Latitude and type of orbit
We can imagine a scenario in which it might be worth ULA to send its rocket via water to a launch complex that is closer to the equator than some other launch sites that can be reached by land.
The reality is that flying from the equator does probably make the biggest difference. This is true if your other options are land-locked towards the East, such as continental Europe. Or, if your launch pads are very far north, such as is the case with launch pads in Russia and effectively Kazakhstan.
Within the USA, the primary launch sites are all fairly far South, with the majority taking place from 28.5 degrees North at KSC. Wallops (Mars) in Virginia has fewer launches per year, and is at 38 degrees North. SpaceX’ Starbase site at Boca Chica, Texas is at 26 degrees North.
This extra momentum provided by the Earth’s rotation has its effect mostly noticeable if we are launching towards a high energy orbit. Such orbits include Geostationary orbit, or a rare equivalent equatorial orbit. This last case involves either launching from the equator, or else performing at least one energy-intensive “dogleg” maneuver during launch/flight.
If the payload is heading for a polar, retrograde or a Sun-synchronous orbit, then it’s useful to be close to one of Earth’s poles.
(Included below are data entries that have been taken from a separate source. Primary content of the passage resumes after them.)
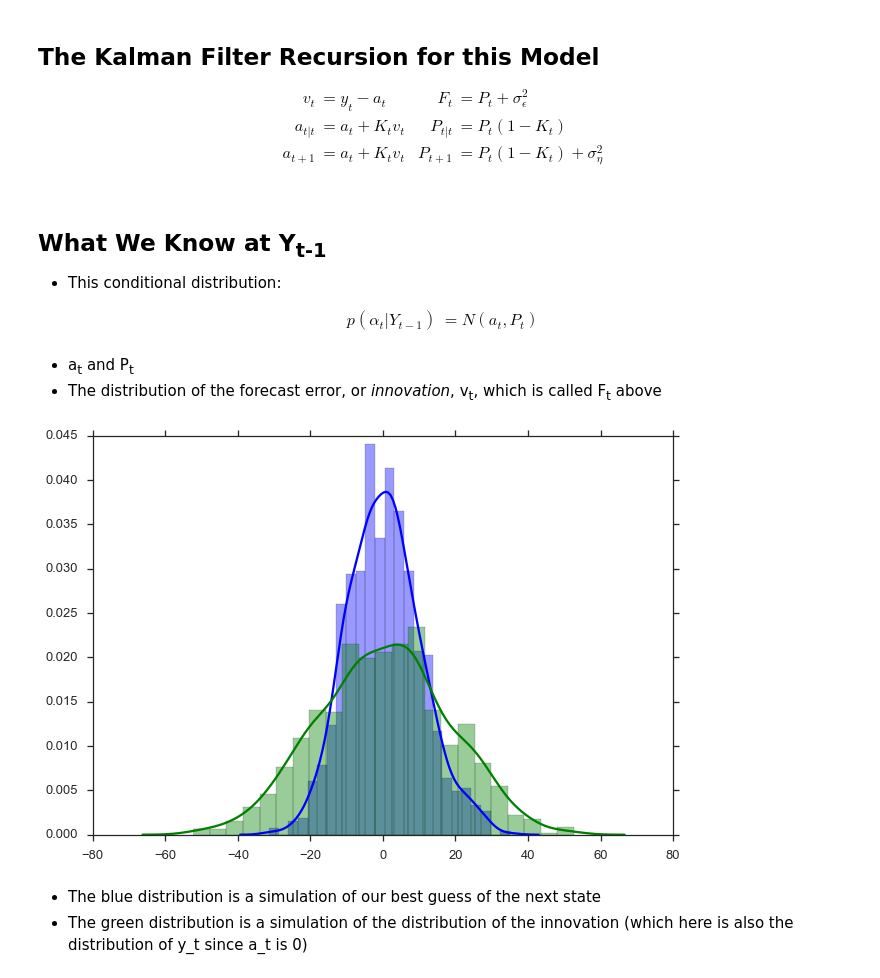
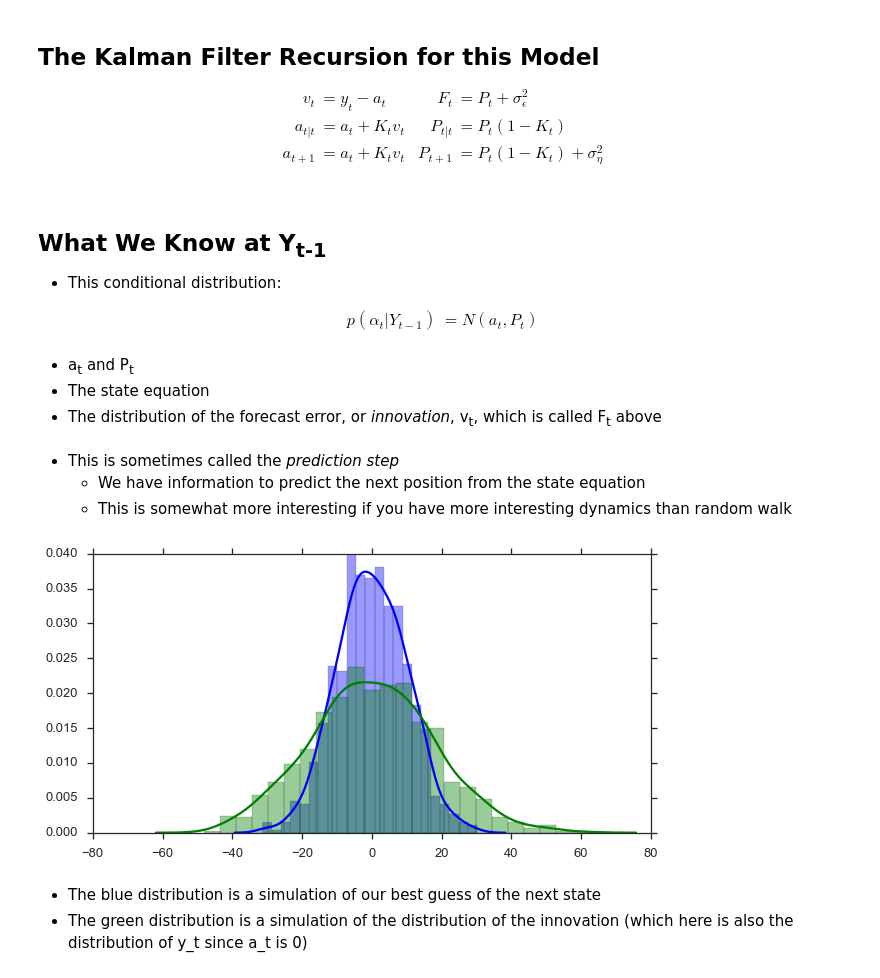
Before and after one commit to mikemull/Notebooks, a Jupyter notebook: Kalman-Slides-PyDataChicago2016.ipynb, the cells around one changed output. Cells and saved outputs as stored; diff of their text form; code cells hidden in the pictures.

```diff
--- a/Kalman-Slides-PyDataChicago2016.ipynb
+++ b/Kalman-Slides-PyDataChicago2016.ipynb
@@ -200,19 +208,24 @@ p(\alpha_t | Y_{t-1}) & = N(a_t, P_t) \\
 $$
 
 - a<sub>t</sub> and P<sub>t</sub>
+- The state equation
 - The distribution of the forecast error, or _innovation_, v<sub>t</sub>, which is called F<sub>t</sub> above
+# %% [markdown]
+- This is sometimes called the _prediction step_
+  - We have information to predict the next position from the state equation
+  - This is somewhat more interesting if you have more interesting dynamics than random walk
 # %%
-y_next = []
 v_next = []
 a_dist = np.random.normal(0, sigma_h, 1000)
 a_1 = 0.
 for i in range(1000):
     a_next = a_1 + np.random.normal(0, sigma_h)
-    y_next.append(a_next + np.random.normal(0, sigma_e))
-_=sns.distplot(a_dist, color='b', label='alpha')
-_=sns.distplot(y_next, color='g', label='vt')
+    v_next.append(a_next + np.random.normal(0, sigma_e))
+fig, ax = plt.subplots(figsize=(10,5))
+_=sns.distplot(a_dist, color='b', label='alpha', ax=ax)
+_=sns.distplot(v_next, color='g', label='vt', ax=ax)
 # %% [output]
-[figure, old version]
+[figure, new version]
 # %% [markdown]
 - The blue distribution is a simulation of our best guess of the next state
 - The green distribution is a simulation of the distribution of the innovation (which here is also the distribution of y_t since a_t is 0)
```
Also changed, not shown: parts of 15 cells of this notebook, 1 other file.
This removes the need to cancel velocity provided by the Earth’s rotation.
This does mean that, depending on what type of orbit you want to reach, having a launch pad at the equator might hurt your mission more than help it. Ultimately, you need to know how many launches of what type you expect. This will help decide what kind of launch pad is best for you. This is ultimately the art of compromise.
Locations for launch sites
Another thing to consider, which we have not discussed until now, is the location of launch pads. This will be primarily a matter of what land is available to the launch provider. It is not always feasible to place a new launch pad at the exact desired location, for political reasons. In the USA, launch pads are often on military bases or other federal land. It’s true that companies are developing a number of private launch pads in recent years. However, a new launch provider may have to take what is available or on offer.
If you are able to support 2 launch pads, one for equatorial, LEO and GEO missions, and another one for polar, SSO, and retrograde orbits, then you are in an ideal position technically. However, now your costs and logistical issue have grown substantially.
Hopefully, you already know that rockets that can achieve orbit and deliver payloads are incredible feats of engineering, and they are close to the edge of what is physically possible in terms of performance.
However, a “real life” problem that occurs is the practicality and compromise between what we would like to achieve, and what is sensible to aim for, considering all factors. On paper, maybe everything discussed here indicates that we could manage to get most rockets to do more work and increase their performance dramatically.
However, there is a deep trade that lies behind decisions already taken. If we expect option A to cost around $1 billion before it’s possible to start flying customer payloads, and option B represents $2 billion, then it may not be worth taking this gamble.
Any time that we hear a question that could be re-phrased to start with “Why don’t they just…”, Tim will check a few things. Firstly, why does each team of engineers who deal with such an issue tend to end up using similar techniques and solutions for orbital rockets.
Suppose you are building a launch site. After reading this article, would you still want to find a tall mountain that is near the equator and close to an ocean? Or would you settle for what is available and commercially viable already?
In part 2 of this limited series, we will consider launching from airborne platforms, applying jet engines to rockets, and giving rockets a ground-based “injection” of energy, such as slingshot or magnetic levitation techniques. The topic of “Why Don’t They Just…?” could become a category of its own on this channel!